In order to increase women’s agency, we have to work on three fronts. First, we have to take steps to empower women. Countless studies suggest that education and economic self-sufficiency are the two most important factors that lead to women’s empowerment. In Pakistan’s context, it means to enforce mandatory, free-of-cost, quality education for all girls at all levels, and to ensure equal access to employment and business opportunities. This means the availability of safe and comfortable transport, training at workplaces, and security from harassment at work, and access to capital for business ventures.
Many women will benefit through cooperative business ventures which will need capital and training. At the same time, measures have to be taken to support them in carrying out their household and childbearing, and child rearing, responsibilities through access to proper healthcare facilities and establishing childcare facilities.
Second, we have to address deleterious social norms. They are powerful determinants of how men and women behave towards each other, what kind of behaviour is rewarded and what is punished, how workload and responsibilities are divided, which kind of work is considered more valuable than the other and how is it rewarded, and what kind of opportunities are available to men and women.
Currently, in Pakistan, social norms put women at a lower level than men. In the workplace, they are underpaid. At home, they do unpaid work as care givers, and in terms of house work. Over time these social norms become legalised. So, it is important to review and address and rectify these social norms. This can be done through educational institutions, media, art and culture, developing allies among thought leaders, and gender sensitivity training in work places and communities.
The target audience is not just men but also women. We must remember that these norms are a result of decades, rather centuries, of the subconscious inculcation of some concepts, ideologies and behaviours, and will take time to counter and reverse.
Third, laws have to be made and implemented to ensure that women have full freedom to exercise their rights to make and carry out decisions. They have to be facilitated and protected, wherever needed.
Another important aspect of this problem is that men, when exploited, oppressed and insulted in a class-based social, economic and political structure, become frustrated, angry and violent. This results in wife beating and child abuse at home and violence against women on streets. After all, who is weaker than children and women in such a social structure?
It must be said that an egalitarian social structure is not just liberating for women, but also for men, as some social norms are deleterious for men as well. For example, in our society, mostly men have to bear economic responsibility; they cannot show emotions and have to look after the wellbeing of their families. In some cases, boys are thrust under pressure in the absence of an adult man. As a result of which, they don’t reach their full potential.

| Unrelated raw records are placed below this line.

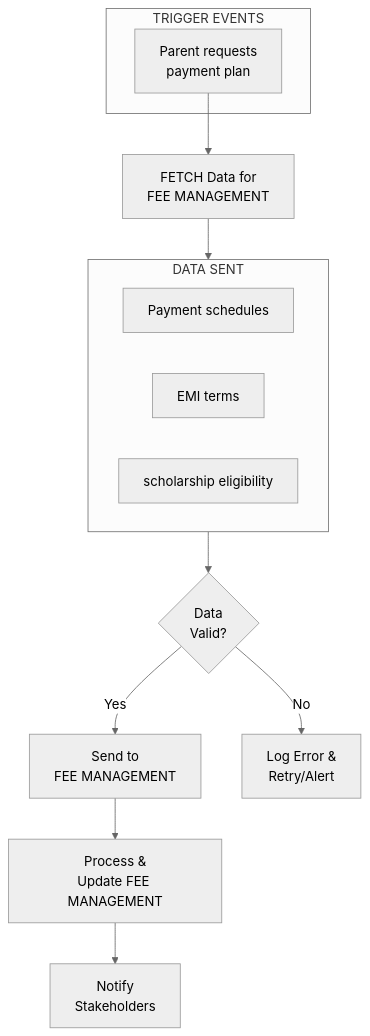
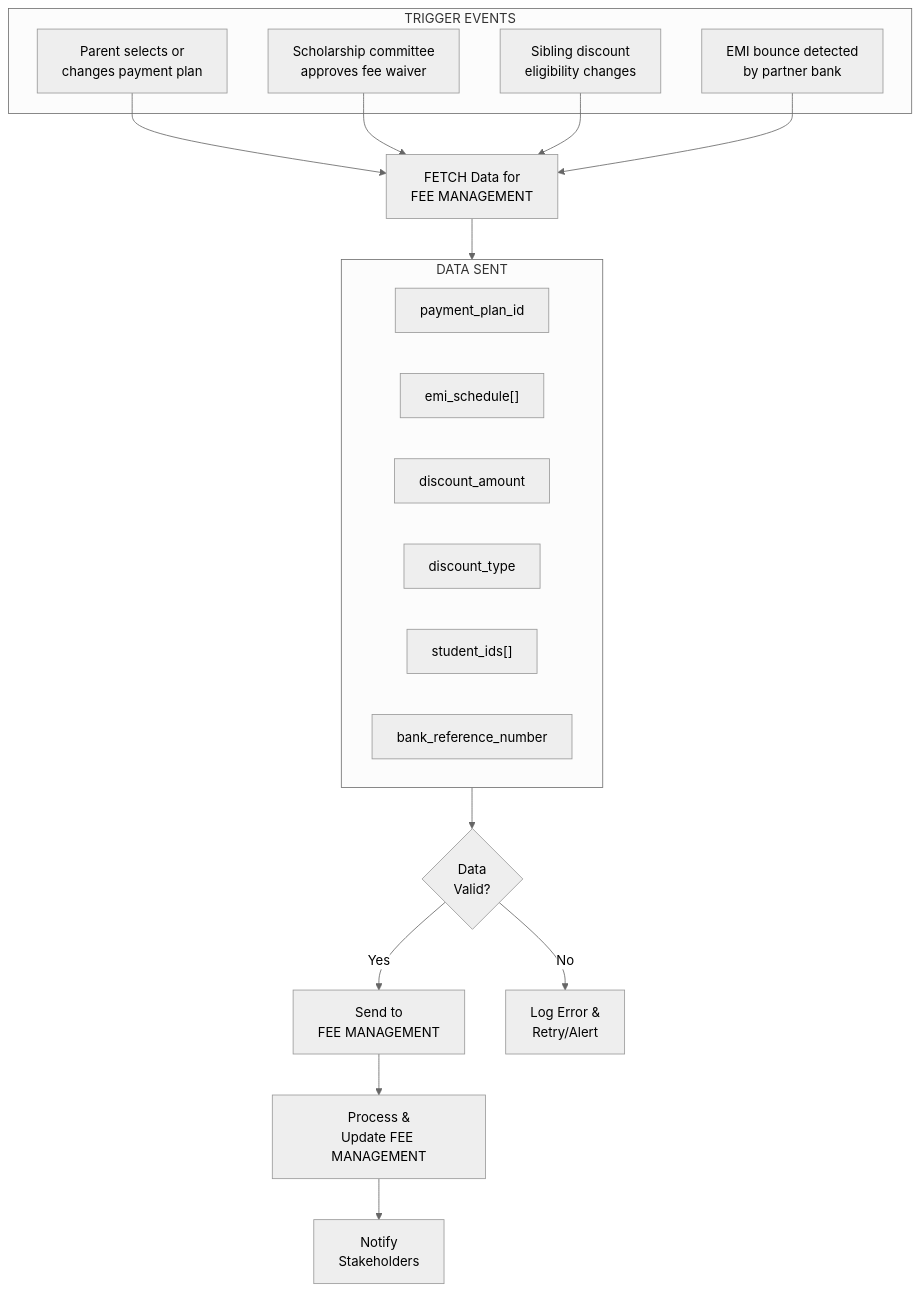
The first of 6 diagrams in docs/modules/43_parent_financial_planning/README.md (Armaan42/Hogwarts), drawn with Mermaid (neutral theme) before and after one commit. The commit also changed other lines of this file, not shown here.

First line of the commit message:
Expand Module 43 (Parent Financial Planning) README to 1,500+ lines

````diff
--- a/docs/modules/43_parent_financial_planning/README.md
+++ b/docs/modules/43_parent_financial_planning/README.md
@@ -527,28 +586,29 @@
 ```mermaid
 flowchart TD
     subgraph TRIGGERS["TRIGGER EVENTS"]
-        T1["Parent requests\npayment plan"]
+        T1["Parent selects or\nchanges payment plan"]
+        T2["Scholarship committee\napproves fee waiver"]
+        T3["Sibling discount\neligibility changes"]
+        T4["EMI bounce detected\nby partner bank"]
     end
-
     T1 --> FETCH
-
+    T2 --> FETCH
+    T3 --> FETCH
+    T4 --> FETCH
     FETCH["FETCH Data for\nFEE MANAGEMENT"]
-
     subgraph DATA["DATA SENT"]
         direction LR
-        D1["Payment schedules"]
-        D2["EMI terms"]
-        D3["scholarship eligibility"]
+        D1["payment_plan_id"]
+        D2["emi_schedule[]"]
+        D3["discount_amount"]
+        D4["discount_type"]
+        D5["student_ids[]"]
+        D6["bank_reference_number"]
     end
-
     FETCH --> DATA
-
     DATA --> VALIDATE{"Data\nValid?"}
-
     VALIDATE -- Yes --> SEND["Send to\nFEE MANAGEMENT"]
     VALIDATE -- No --> ERROR["Log Error &\nRetry/Alert"]
-
     SEND --> PROCESS["Process &\nUpdate FEE MANAGEMENT"]
-
     PROCESS --> NOTIFY["Notify\nStakeholders"]
 ```
````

Gender equality is also an economic issue. Economies cannot grow, poverty cannot end and peace cannot be achieved without women being full partners in social, economic and political processes.

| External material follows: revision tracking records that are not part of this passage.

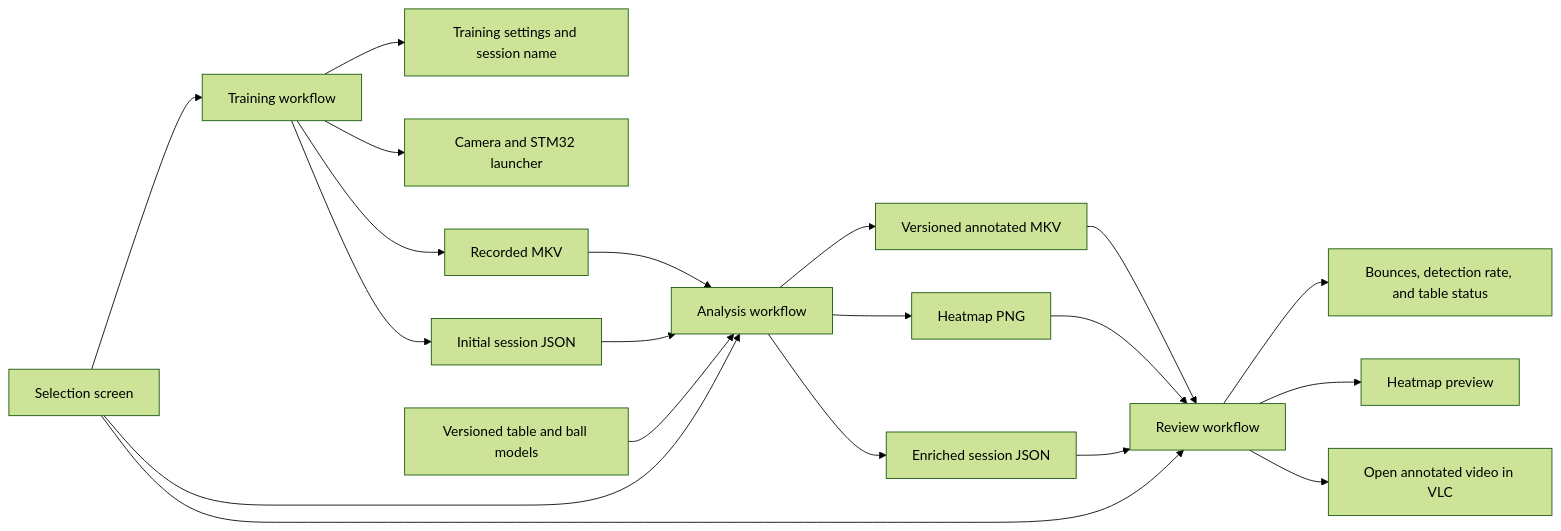
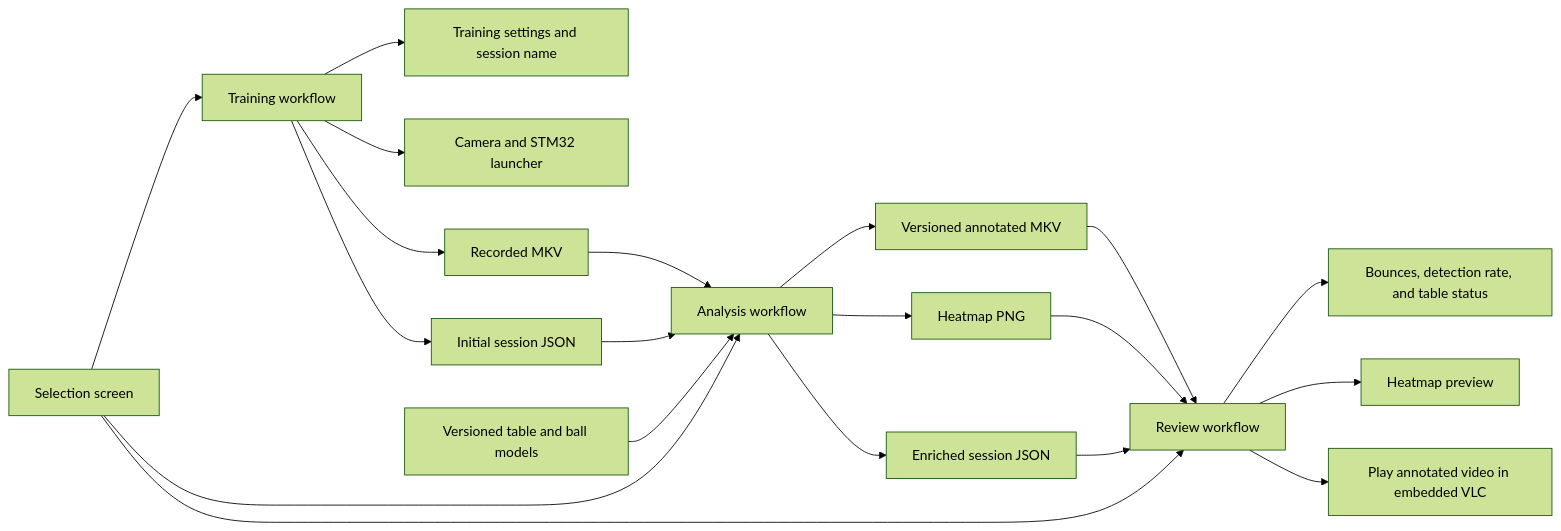
One commit to CoulterRolph/Capstone_Opencv changed the second of 13 diagrams in jetson/docs/project_process_map.md. Above: the diagram before and after it, drawn with Mermaid (forest theme). The commit also changed 27 other files, not shown here.

Commit message:
added VLC for playback

````diff
--- a/jetson/docs/project_process_map.md
+++ b/jetson/docs/project_process_map.md
@@ -39,27 +39,27 @@
 ```mermaid
 flowchart LR
     Selection[Selection screen] --> Training[Training workflow]
     Selection --> Analysis[Analysis workflow]
     Selection --> Review[Review workflow]
 
     Training --> Settings[Training settings and session name]
     Training --> Hardware[Camera and STM32 launcher]
     Training --> Recording[Recorded MKV]
     Training --> InitialJSON[Initial session JSON]
 
     Recording --> Analysis
     InitialJSON --> Analysis
     ModelFolders[Versioned table and ball models] --> Analysis
 
     Analysis --> Annotated[Versioned annotated MKV]
     Analysis --> Heatmap[Heatmap PNG]
     Analysis --> EnrichedJSON[Enriched session JSON]
 
     EnrichedJSON --> Review
     Heatmap --> Review
     Annotated --> Review
 
     Review --> Metrics[Bounces, detection rate, and table status]
     Review --> Visual[Heatmap preview]
-    Review --> Playback[Open annotated video in VLC]
+    Review --> Playback[Play annotated video in embedded VLC]
 ```
````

This will not happen under the current class-based system where the state has been captured by a small number of elites, who don’t want to empower even men in the lower socio-economic layers of society, let alone women.

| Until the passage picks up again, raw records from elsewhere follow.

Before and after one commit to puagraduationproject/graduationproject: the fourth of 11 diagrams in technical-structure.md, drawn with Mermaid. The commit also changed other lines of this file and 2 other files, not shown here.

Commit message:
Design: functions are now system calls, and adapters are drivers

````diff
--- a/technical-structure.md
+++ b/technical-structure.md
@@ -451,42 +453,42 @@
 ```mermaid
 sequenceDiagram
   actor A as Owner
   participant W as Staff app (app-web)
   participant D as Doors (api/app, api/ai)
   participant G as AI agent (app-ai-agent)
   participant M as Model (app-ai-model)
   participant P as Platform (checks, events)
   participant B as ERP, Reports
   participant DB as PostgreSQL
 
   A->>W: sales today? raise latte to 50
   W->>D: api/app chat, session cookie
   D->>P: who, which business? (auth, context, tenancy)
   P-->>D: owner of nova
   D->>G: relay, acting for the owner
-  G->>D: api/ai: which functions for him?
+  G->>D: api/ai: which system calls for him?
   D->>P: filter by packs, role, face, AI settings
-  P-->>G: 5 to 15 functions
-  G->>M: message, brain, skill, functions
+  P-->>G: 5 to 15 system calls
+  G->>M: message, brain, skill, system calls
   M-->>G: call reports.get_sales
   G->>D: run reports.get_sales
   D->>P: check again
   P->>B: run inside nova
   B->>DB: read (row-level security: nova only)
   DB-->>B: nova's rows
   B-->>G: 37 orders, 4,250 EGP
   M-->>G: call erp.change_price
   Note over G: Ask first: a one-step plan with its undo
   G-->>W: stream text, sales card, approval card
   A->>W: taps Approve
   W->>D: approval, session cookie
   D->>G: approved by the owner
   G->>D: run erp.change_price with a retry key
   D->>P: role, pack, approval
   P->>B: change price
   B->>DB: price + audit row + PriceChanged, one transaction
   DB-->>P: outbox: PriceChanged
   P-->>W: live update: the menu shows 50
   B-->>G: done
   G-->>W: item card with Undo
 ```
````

Empowered women will be a threat to this structure built on the exploitation of humans. An egalitarian society can only be built in a state run by the people, for the people – this is a huge undertaking in a society fed on myths and make-belief stories.
The writer is a freelance contributor. She tweets shahnazsk